San Francisco attorney Joseph Antonelli isn't feeling too pleased these days with the increase in media coverage surrounding scandalous trials, and he's more than happy to express this viewpoint while a guest on a TV show and to anyone who will listen.  As luck would have it, it's this very same issue that is about to profoundly affect his own life when he takes on the case of a young lawyer of whom he has grown to deeply respect and who has been accused of murdering his "mistress".  Pronounced guilty by the pundits before the trial even goes to court, Antonelli still believes that the woman's husband is responsible for her brutal death and his client innocent, but proving it is an entirely different matter when the entire country has already found him guilty. 

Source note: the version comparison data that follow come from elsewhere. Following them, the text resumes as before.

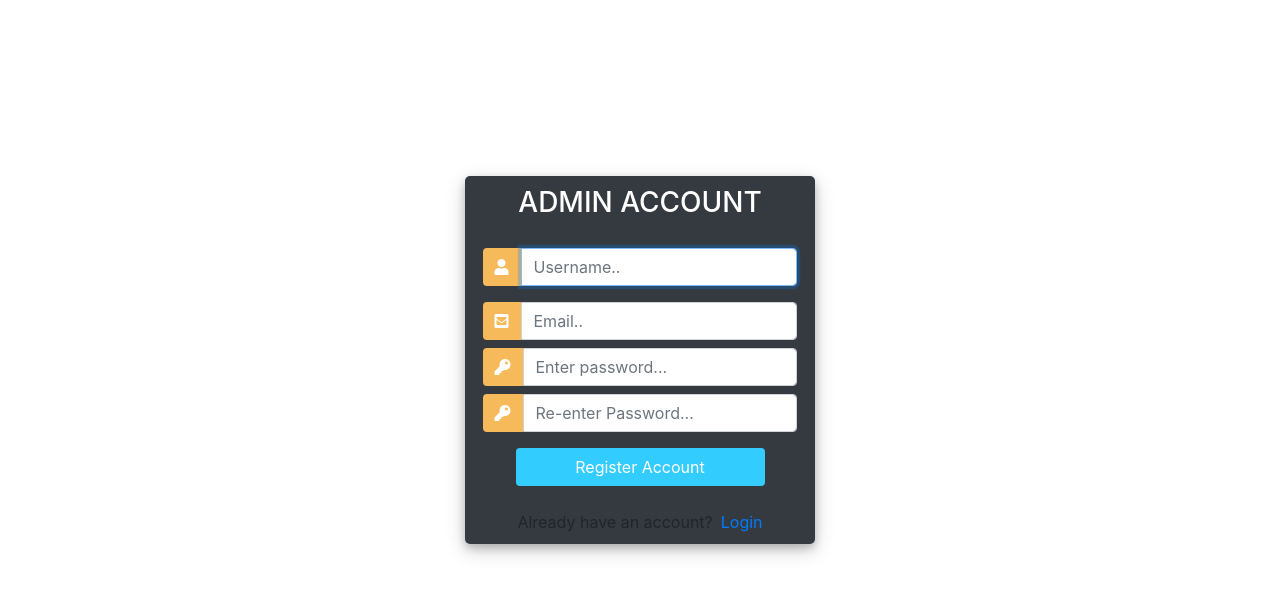
Repository: Abdaljawad-Aya/login-register-auth-validation-Django
Page: http://localhost/register/
The author's editor kept a copy of each file at every save. The page is drawn from the files as they stood at one save, then again after the next save.
The browser window is 1280 px wide. The pictures show the whole page.
Some web libraries are served in a nearby version. The page is served by the project's application, run on Django 3.2 (project8/manage.py). Other server files are loaded and not shown.

Above is the page before, as saved 2021-03-11 22:21:20.

### project8/project8/templates/register.html
<!DOCTYPE html>
<html>

<head>
	<title>Login</title>
	<link rel="stylesheet" href="https://stackpath.bootstrapcdn.com/bootstrap/4.1.3/css/bootstrap.min.css" integrity="sha384-MCw98/SFnGE8fJT3GXwEOngsV7Zt27NXFoaoApmYm81iuXoPkFOJwJ8ERdknLPMO" crossorigin="anonymous">
	<script src="https://ajax.googleapis.com/ajax/libs/jquery/3.3.1/jquery.min.js"></script>
	<link rel="stylesheet" href="https://use.fontawesome.com/releases/v5.6.1/css/all.css" integrity="sha384-gfdkjb5BdAXd+lj+gudLWI+BXq4IuLW5IT+brZEZsLFm++aCMlF1V92rMkPaX4PP" crossorigin="anonymous">

	<style>
		body,
		html {
			margin: 0;
			padding: 0;
			height: 100%;
			background: white !important;
		}
		.user_card {
			width: 350px;
			margin-top: auto;
			margin-bottom: auto;
			background: #353a40;
			position: relative;
			display: flex;
			justify-content: center;
			flex-direction: column;
			padding: 10px;
			box-shadow: 0 4px 8px 0 rgba(0, 0, 0, 0.2), 0 6px 20px 0 rgba(0, 0, 0, 0.19);
			-webkit-box-shadow: 0 4px 8px 0 rgba(0, 0, 0, 0.2), 0 6px 20px 0 rgba(0, 0, 0, 0.19);
			-moz-box-shadow: 0 4px 8px 0 rgba(0, 0, 0, 0.2), 0 6px 20px 0 rgba(0, 0, 0, 0.19);
			border-radius: 5px;

		}

		.form_container {
			margin-top: 20px;
		}

		#form-title{
			color: #fff;
		}
		.login_btn {
			width: 100%;
			background: #33ccff !important;
			color: white !important;
		}
		.login_btn:focus {
			box-shadow: none !important;
			outline: 0px !important;
		}
		.login_container {
			padding: 0 2rem;
		}
		.input-group-text {
			background: #f7ba5b !important;
			color: white !important;
			border: 0 !important;
			border-radius: 0.25rem 0 0 0.25rem !important;
		}
		.input_user,
		.input_pass:focus {
			box-shadow: none !important;
			outline: 0px !important;
		}

	</style>

</head>
<body>
	<div class="container h-100">
		<div class="d-flex justify-content-center h-100">
			<div class="user_card">
				<div class="d-flex justify-content-center">
					<h3 id="form-title">ADMIN ACCOUNT</h3>
				</div>
				<div class="d-flex justify-content-center form_container">

					<form method="POST" action="">
            {% csrf_token %}

						<div class="input-group mb-3">
							<div class="input-group-append">
								<span class="input-group-text"><i class="fas fa-user"></i></span>
							</div>
							{{form.username}}
						</div>
						<div class="input-group mb-2">
							<div class="input-group-append">
								<span class="input-group-text"><i class="fas fa-envelope-square"></i></span>
							</div>
							  {{form.email}}

						</div>
						<div class="input-group mb-2">
							<div class="input-group-append">
								<span class="input-group-text"><i class="fas fa-key"></i></span>
							</div>
							  {{form.password1}}
						</div>
						<div class="input-group mb-2">
							<div class="input-group-append">
								<span class="input-group-text"><i class="fas fa-key"></i></span>
							</div>
							 {{form.password2}}
						</div>

				   		<div class="d-flex justify-content-center mt-3 login_container">
				 			<input class="btn login_btn" type="submit" value="Register Account">
				   		</div>
					</form>
				</div>

				<div class="mt-4">
					<div class="d-flex justify-content-center links">
						Already have an account? <a href="{% url 'login' %}" class="ml-2">Login</a>
					</div>
				</div>
			</div>
		</div>
	</div>
	<script>
						/* Because i didnt set placeholder values in forms.py they will be set here using vanilla Javascript
		//We start indexing at one because CSRF_token is considered and input field
		 */

		//Query All input fields
		var form_fields = document.getElementsByTagName('input')
		form_fields[1].placeholder='Username..';
		form_fields[2].placeholder='Email..';
		form_fields[3].placeholder='Enter password...';
		form_fields[4].placeholder='Re-enter Password...';


		for (var field in form_fields){
			form_fields[field].className += ' form-control'
		}
	</script>
</body>
</html>



{% comment %} <h1>register</h1>


<form method="POST" action>
  {% csrf_token %}
  {{form.username.label}}
  {{form.username}}

  {{form.email.label}}
  {{form.email}}

  {{form.password1.label}}
  {{form.password1}}

  {{form.password2.label}}
  {{form.password2}}
     <input type="submit" name="Create User">
</form> {% endcomment %}

### project8/project8/App/forms.py
from django.forms import ModelForm
from django.contrib.auth.forms import UserCreationForm
from django.contrib.auth.models import User
from django import forms

from .models import Data_Source



class OrderForm(ModelForm):
  class Meta:
          model  = Data_Source
          fields = '__all__'

class CreateUserForm(UserCreationForm):
    class Meta:
          model  = User
          fields = ['username','email','password1','password2']

### project8/project8/App/views.py
from django.shortcuts import render
from django.contrib.auth.forms import UserCreationForm


# Create your views here.
from .models import *
from .forms import OrderForm, CreateUserForm
from .filters import OrderFilters


def registerPage(request):
    form = CreateUserForm()

    if request.method == 'POST':
        form = CreateUserForm(request.POST)
        if form.is_valid():
              form.save()

    context ={'form':form}
    return render(request, '../templates/register.html', context)


def loginPage(request):
    context ={}
    return render(request, '../templates/login.html', context)

def index(request):
    return render(request , "index.html")

### project8/project8/project8/urls.py
"""project8 URL Configuration

The `urlpatterns` list routes URLs to views. For more information please see:
    https://docs.djangoproject.com/en/3.1/topics/http/urls/
Examples:
Function views
    1. Add an import:  from my_app import views
    2. Add a URL to urlpatterns:  path('', views.home, name='home')
Class-based views
    1. Add an import:  from other_app.views import Home
    2. Add a URL to urlpatterns:  path('', Home.as_view(), name='home')
Including another URLconf
    1. Import the include() function: from django.urls import include, path
    2. Add a URL to urlpatterns:  path('blog/', include('blog.urls'))
"""
from django.contrib import admin
from django.urls import path
from App import views

urlpatterns = [
    path('register/', views.registerPage, name="register"),
    path('login/', views.loginPage, name="login"),

    path('admin/', admin.site.urls),
    path('', views.index),
]

After the next save:
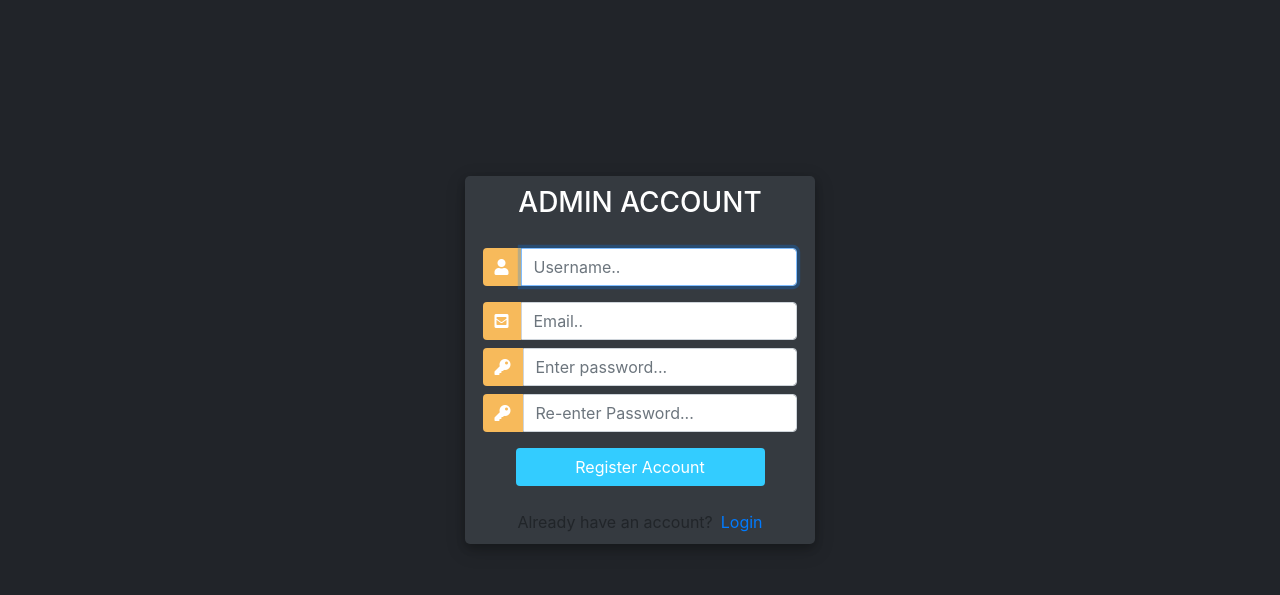
Saved 34 s later.
--- a/project8/project8/templates/register.html
+++ b/project8/project8/templates/register.html
@@ -13,7 +13,7 @@
 			margin: 0;
 			padding: 0;
 			height: 100%;
-			background: white !important;
+			background: #212429 !important;
 		}
 		.user_card {
 			width: 350px;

While the premise behind this novel, that of turning the justice system into entertainment and thereby reducing the chance for a fair trial, is certainly a worthwhile one, Buffa's own character Antonelli ends up doing the very thing he's lamenting, turning much of it into hypocrisy.  He himself pronounces the woman's husband guilty long before any trial (and long before he later tries to justify it), not to mention in the face of a total lack of concrete evidence, putting the entire concept into question even as it is being argued against.  This led to an uneven and somewhat disjointed read, as this definitely is a subject that indeed needs to seriously be addressed.  But for die-hard fans of the legal drama, there might still be enough debate within the book to generate interest.   And for fans of the series, there is of course the return of all the character favorites doing what they do best, fighting for justice with words as their weapons.